**Directions:** Copy, from the material below, every line in which the word "owns" can be found.

**Source material:**

===============

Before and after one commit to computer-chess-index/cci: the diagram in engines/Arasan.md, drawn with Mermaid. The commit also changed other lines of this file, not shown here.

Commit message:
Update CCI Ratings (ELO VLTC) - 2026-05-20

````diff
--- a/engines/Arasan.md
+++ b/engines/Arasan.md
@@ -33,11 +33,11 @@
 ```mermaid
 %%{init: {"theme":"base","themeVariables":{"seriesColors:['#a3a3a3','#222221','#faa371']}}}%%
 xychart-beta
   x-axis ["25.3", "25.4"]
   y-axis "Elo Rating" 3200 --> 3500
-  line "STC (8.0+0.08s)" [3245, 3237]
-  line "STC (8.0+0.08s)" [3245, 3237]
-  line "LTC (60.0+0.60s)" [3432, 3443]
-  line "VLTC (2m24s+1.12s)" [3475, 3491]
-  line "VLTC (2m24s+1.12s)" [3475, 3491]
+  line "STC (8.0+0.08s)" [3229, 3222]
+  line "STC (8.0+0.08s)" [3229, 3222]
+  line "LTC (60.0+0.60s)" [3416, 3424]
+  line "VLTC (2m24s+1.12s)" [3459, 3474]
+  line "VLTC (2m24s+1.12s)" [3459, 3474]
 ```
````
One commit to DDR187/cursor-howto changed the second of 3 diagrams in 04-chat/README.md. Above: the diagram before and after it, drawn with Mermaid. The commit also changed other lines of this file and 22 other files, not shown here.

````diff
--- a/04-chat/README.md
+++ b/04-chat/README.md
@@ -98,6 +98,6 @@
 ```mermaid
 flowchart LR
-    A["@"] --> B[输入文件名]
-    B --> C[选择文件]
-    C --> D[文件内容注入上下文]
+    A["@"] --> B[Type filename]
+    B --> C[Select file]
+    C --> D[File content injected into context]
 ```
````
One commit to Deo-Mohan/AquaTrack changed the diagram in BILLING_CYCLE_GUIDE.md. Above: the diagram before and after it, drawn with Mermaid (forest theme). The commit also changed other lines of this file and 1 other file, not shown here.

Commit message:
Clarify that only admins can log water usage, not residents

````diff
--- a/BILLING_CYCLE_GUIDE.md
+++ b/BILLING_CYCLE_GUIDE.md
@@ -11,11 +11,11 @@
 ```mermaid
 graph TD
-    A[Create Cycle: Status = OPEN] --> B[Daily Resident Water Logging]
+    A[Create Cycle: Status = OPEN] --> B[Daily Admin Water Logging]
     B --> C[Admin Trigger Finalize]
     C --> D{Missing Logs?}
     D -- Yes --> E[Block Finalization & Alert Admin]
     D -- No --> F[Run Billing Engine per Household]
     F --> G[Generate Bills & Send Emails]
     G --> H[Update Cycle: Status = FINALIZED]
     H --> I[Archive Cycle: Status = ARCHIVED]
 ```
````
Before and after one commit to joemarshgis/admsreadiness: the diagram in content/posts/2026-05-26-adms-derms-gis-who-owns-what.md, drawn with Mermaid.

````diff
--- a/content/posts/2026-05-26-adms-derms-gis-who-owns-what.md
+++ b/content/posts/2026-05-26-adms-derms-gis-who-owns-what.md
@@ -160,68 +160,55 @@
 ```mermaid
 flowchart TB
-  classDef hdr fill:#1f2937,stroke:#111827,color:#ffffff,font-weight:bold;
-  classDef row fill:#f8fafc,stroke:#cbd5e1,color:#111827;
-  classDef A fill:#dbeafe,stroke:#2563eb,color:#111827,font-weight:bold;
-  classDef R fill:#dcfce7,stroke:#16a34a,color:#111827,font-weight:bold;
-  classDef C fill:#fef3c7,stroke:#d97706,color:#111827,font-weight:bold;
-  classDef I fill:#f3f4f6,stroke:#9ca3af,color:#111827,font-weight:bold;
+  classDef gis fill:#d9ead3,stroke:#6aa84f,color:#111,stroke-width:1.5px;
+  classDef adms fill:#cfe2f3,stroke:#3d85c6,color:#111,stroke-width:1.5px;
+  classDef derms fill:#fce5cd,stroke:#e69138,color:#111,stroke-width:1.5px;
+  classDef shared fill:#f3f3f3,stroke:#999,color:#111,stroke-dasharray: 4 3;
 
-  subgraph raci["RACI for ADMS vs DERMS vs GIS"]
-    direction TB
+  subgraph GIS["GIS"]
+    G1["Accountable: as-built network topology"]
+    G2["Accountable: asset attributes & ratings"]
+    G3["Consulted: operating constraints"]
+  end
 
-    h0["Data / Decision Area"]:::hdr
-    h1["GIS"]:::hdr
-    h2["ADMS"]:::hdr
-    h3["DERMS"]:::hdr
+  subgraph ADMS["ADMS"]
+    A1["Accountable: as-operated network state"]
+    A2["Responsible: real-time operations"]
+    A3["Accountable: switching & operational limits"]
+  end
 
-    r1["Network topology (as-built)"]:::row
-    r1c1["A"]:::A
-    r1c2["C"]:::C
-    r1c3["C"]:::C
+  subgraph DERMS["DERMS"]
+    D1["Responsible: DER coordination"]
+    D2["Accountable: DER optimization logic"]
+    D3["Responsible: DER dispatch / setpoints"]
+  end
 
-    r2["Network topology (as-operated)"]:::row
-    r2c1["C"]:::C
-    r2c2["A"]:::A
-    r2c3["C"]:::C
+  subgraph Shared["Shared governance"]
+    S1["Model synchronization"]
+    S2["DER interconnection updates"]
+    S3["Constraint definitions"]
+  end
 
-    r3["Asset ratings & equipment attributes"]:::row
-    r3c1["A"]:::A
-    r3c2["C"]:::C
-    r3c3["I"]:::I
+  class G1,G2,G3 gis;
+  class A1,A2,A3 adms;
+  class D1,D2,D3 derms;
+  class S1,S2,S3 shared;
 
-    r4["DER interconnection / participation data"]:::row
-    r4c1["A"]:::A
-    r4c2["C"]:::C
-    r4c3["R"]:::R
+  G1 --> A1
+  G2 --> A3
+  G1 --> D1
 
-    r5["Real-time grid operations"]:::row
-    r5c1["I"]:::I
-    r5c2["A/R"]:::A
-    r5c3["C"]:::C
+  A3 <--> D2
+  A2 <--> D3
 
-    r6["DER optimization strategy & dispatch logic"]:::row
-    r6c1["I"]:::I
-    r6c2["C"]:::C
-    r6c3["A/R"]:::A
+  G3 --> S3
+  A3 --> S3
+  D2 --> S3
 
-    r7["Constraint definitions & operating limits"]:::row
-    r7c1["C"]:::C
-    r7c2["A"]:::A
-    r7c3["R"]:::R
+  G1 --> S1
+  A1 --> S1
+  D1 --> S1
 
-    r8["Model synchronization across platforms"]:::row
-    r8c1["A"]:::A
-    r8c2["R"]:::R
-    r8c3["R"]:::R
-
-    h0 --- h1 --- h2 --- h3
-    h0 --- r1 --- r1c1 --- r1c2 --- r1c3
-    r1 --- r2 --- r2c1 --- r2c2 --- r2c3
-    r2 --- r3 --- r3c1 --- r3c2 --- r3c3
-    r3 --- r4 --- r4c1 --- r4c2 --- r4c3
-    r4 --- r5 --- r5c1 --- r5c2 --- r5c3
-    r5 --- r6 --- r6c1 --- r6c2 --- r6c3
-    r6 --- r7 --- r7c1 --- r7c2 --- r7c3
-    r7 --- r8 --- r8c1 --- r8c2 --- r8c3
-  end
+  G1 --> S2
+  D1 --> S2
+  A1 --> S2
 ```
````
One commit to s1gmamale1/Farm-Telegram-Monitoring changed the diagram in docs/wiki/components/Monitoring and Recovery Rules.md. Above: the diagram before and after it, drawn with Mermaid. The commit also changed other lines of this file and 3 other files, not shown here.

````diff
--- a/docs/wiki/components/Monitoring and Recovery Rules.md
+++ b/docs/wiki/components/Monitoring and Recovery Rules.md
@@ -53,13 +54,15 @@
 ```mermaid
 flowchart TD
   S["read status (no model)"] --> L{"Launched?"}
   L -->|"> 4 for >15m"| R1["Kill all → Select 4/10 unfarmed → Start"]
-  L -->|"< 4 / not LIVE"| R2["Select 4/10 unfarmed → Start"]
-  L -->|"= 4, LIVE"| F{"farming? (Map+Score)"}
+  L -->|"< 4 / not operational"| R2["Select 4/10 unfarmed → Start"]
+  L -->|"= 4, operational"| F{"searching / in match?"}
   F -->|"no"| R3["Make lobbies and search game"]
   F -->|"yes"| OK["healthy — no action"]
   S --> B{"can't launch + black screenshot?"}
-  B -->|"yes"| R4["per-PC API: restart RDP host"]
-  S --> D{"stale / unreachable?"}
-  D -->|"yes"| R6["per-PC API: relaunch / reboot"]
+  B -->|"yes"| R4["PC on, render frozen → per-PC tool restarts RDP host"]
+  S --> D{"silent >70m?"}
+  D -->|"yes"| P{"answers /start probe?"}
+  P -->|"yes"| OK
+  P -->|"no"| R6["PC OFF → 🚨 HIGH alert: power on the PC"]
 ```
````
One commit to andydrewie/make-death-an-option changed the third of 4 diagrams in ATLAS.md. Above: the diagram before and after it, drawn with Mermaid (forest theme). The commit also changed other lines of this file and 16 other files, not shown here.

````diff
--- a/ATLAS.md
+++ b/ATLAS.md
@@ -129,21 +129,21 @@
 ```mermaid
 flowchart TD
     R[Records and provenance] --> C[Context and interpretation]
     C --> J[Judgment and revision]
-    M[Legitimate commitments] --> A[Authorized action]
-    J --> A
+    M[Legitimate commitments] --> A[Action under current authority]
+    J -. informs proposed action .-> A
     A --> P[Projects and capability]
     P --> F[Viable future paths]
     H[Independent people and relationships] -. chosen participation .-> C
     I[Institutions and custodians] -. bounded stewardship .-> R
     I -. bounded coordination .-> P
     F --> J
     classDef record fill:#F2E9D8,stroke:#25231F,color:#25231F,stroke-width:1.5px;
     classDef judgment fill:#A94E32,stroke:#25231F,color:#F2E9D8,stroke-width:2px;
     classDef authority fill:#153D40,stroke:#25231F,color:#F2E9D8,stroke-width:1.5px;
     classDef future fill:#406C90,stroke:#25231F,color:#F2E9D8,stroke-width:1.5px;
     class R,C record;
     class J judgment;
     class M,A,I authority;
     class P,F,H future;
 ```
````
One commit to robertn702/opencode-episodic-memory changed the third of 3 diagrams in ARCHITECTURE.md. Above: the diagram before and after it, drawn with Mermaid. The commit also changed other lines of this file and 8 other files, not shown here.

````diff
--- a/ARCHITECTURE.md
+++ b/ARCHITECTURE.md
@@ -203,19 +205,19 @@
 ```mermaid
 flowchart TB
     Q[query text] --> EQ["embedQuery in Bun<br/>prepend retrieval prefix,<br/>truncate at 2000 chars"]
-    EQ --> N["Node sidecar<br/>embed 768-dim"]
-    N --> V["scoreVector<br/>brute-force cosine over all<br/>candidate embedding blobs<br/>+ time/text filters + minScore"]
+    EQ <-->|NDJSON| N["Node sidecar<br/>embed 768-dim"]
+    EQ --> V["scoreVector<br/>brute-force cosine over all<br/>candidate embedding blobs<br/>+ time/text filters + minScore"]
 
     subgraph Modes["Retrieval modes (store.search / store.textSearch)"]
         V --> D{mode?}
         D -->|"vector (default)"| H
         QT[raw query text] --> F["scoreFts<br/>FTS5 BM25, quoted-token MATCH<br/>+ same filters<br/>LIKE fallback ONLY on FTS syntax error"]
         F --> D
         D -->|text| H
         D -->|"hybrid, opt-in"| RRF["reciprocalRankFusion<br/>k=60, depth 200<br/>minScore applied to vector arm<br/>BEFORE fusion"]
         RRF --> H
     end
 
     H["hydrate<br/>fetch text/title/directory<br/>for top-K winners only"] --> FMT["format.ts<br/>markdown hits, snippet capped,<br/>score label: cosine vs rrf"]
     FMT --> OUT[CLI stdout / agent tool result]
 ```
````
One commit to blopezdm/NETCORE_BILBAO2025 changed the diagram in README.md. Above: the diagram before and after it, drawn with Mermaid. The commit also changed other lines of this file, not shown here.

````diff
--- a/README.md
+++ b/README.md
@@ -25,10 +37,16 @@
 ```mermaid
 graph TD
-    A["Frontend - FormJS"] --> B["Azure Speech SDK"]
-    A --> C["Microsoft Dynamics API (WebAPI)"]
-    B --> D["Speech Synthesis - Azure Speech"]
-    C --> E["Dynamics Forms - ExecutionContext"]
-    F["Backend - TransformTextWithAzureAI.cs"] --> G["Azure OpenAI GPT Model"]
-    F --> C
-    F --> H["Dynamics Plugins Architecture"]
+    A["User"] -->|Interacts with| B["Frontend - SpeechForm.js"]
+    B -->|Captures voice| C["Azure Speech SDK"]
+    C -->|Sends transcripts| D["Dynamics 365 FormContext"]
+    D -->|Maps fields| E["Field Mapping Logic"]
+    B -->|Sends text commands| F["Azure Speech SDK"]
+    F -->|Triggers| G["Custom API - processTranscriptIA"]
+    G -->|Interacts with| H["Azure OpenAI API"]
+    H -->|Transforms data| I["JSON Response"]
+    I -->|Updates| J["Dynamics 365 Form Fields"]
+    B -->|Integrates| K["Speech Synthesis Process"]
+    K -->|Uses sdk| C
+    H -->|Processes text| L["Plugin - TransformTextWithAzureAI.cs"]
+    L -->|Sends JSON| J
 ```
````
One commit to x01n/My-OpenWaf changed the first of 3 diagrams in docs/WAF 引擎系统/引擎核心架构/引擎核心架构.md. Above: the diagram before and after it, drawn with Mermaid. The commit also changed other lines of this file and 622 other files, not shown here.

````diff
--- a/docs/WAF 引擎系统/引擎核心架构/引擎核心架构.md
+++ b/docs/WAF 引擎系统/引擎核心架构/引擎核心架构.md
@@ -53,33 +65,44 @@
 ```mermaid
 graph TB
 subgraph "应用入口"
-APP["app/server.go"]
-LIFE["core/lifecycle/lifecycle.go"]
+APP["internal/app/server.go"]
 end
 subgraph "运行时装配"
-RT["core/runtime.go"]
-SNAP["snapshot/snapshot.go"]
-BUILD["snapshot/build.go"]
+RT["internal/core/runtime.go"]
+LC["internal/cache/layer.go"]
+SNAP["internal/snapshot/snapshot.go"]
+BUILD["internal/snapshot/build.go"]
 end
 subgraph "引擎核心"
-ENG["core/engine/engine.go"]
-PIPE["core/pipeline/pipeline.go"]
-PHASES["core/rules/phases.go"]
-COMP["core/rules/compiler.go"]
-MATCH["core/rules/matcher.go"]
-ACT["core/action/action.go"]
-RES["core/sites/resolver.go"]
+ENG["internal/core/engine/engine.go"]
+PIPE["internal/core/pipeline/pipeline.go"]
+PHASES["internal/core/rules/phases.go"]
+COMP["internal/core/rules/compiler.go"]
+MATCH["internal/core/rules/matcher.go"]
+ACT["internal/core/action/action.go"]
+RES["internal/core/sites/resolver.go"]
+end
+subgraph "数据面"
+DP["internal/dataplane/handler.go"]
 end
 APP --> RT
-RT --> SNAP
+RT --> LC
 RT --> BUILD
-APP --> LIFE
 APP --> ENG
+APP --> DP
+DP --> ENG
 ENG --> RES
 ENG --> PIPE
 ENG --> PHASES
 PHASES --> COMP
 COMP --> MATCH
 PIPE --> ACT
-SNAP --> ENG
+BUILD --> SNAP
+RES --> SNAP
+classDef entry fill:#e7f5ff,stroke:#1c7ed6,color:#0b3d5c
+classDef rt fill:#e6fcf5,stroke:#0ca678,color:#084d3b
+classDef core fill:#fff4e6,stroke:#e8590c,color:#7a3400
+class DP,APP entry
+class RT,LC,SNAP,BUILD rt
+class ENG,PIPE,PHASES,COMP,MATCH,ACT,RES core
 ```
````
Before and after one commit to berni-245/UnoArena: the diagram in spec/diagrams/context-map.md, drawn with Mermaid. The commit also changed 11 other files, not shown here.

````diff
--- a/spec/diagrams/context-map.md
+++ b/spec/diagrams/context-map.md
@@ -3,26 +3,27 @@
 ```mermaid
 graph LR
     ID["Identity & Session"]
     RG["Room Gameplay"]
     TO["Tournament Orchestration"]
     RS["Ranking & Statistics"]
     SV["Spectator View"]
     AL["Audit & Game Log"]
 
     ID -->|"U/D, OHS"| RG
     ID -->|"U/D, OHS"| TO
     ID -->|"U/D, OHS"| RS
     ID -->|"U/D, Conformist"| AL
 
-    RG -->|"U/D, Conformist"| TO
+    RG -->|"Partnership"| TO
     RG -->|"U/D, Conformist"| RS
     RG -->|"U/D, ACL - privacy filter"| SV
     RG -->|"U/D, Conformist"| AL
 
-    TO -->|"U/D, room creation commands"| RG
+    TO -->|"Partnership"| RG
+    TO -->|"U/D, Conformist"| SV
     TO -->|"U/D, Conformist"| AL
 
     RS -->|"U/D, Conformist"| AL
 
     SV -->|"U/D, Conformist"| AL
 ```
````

===============

**Response to the task:**
Before and after one commit to joemarshgis/admsreadiness: the diagram in content/posts/2026-05-26-adms-derms-gis-who-owns-what.md, drawn with Mermaid.
--- a/content/posts/2026-05-26-adms-derms-gis-who-owns-what.md
+++ b/content/posts/2026-05-26-adms-derms-gis-who-owns-what.md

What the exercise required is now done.